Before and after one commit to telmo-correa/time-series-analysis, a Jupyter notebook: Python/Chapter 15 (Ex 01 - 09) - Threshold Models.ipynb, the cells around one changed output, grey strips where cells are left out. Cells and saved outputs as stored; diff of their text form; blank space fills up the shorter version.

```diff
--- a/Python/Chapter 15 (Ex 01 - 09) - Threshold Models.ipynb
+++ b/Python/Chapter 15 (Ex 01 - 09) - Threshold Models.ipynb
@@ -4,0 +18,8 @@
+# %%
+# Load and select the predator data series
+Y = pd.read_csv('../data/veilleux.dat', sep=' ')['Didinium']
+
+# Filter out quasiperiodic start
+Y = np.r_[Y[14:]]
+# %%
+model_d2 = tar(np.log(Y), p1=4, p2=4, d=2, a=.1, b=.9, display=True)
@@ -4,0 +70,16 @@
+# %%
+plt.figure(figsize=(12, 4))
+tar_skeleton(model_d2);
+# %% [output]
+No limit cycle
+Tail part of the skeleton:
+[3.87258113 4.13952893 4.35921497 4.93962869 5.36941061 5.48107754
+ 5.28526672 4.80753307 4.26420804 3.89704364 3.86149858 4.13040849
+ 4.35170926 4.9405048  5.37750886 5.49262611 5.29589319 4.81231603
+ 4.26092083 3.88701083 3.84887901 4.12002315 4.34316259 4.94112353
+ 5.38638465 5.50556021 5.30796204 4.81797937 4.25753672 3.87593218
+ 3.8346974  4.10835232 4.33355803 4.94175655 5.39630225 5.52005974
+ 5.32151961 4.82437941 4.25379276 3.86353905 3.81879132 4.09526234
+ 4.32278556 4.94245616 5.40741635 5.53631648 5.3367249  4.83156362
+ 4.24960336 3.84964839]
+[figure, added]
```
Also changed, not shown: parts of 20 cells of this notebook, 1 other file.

* The problem *
Read through the entries, then copy every line where the string "Threshold" is found.

* Answer box *
Before and after one commit to telmo-correa/time-series-analysis, a Jupyter notebook: Python/Chapter 15 (Ex 01 - 09) - Threshold Models.ipynb, the cells around one changed output, grey strips where cells are left out. Cells and saved outputs as stored; diff of their text form; blank space fills up the shorter version.
--- a/Python/Chapter 15 (Ex 01 - 09) - Threshold Models.ipynb
+++ b/Python/Chapter 15 (Ex 01 - 09) - Threshold Models.ipynb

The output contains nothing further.